During early development, human cells determine their differentiated fates based on the environment.
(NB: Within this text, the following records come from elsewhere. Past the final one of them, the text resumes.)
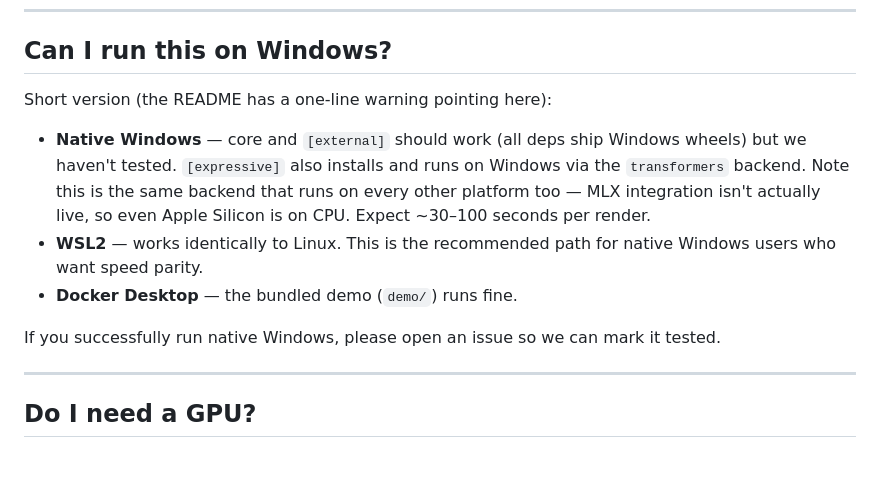
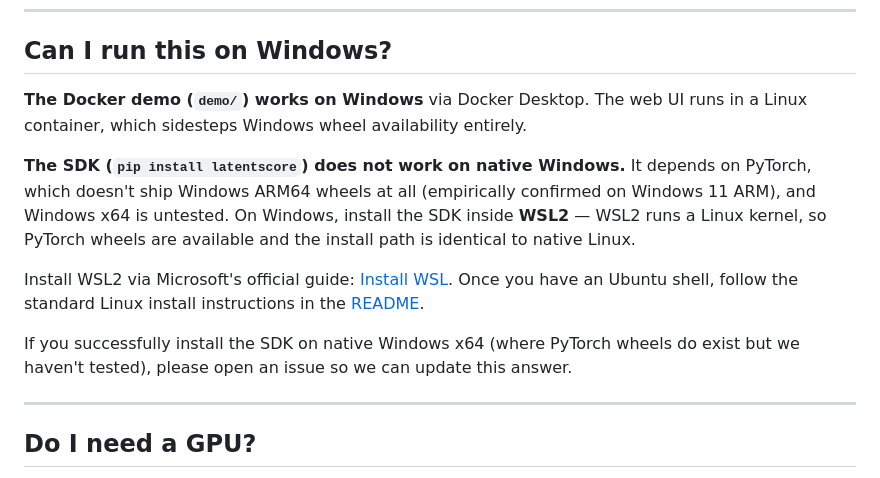
Before and after one commit to prabal-rje/latentscore, a Markdown page: docs/FAQ.md, the part around the change. GitHub-like rendering.

```diff
--- a/docs/FAQ.md
+++ b/docs/FAQ.md
@@ -85,20 +85,24 @@ Fix per platform:
 
 ## Can I run this on Windows?
 
-Short version (the README has a one-line warning pointing here):
+**The Docker demo (`demo/`) works on Windows** via Docker Desktop. The
+web UI runs in a Linux container, which sidesteps Windows wheel
+availability entirely.
 
-- **Native Windows** &mdash; core and `[external]` should work
-  (all deps ship Windows wheels) but we haven't tested. `[expressive]`
-  also installs and runs on Windows via the `transformers` backend.
-  Note this is the same backend that runs on every other platform too
-  &mdash; MLX integration isn't actually live, so even Apple Silicon
-  is on CPU. Expect ~30&ndash;100&nbsp;seconds per render.
-- **WSL2** &mdash; works identically to Linux. This is the
-  recommended path for native Windows users who want speed parity.
-- **Docker Desktop** &mdash; the bundled demo (`demo/`) runs fine.
+**The SDK (`pip install latentscore`) does not work on native Windows.**
+It depends on PyTorch, which doesn't ship Windows ARM64 wheels at all
+(empirically confirmed on Windows 11 ARM), and Windows x64 is
+untested. On Windows, install the SDK inside **WSL2** &mdash; WSL2
+runs a Linux kernel, so PyTorch wheels are available and the install
+path is identical to native Linux.
 
-If you successfully run native Windows, please open an issue so we
-can mark it tested.
+Install WSL2 via Microsoft's official guide: [Install WSL](https://learn.microsoft.com/en-us/windows/wsl/install).
+Once you have an Ubuntu shell, follow the standard Linux install
+instructions in the [README](../README.md#install-the-sdk).
+
+If you successfully install the SDK on native Windows x64 (where
+PyTorch wheels do exist but we haven't tested), please open an issue
+so we can update this answer.
 
 ---
 
```
Also changed, not shown: README.md (+15 -7 lines).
What term describes this phenomenon?


The variable gene activity hypothesis states that cell differentiation and determination is controlled through differences in gene activation or inactivation.


If an embryonic cell is damaged in an organism that undergoes mosaic determination, will the offspring produced develop normally or abnormally?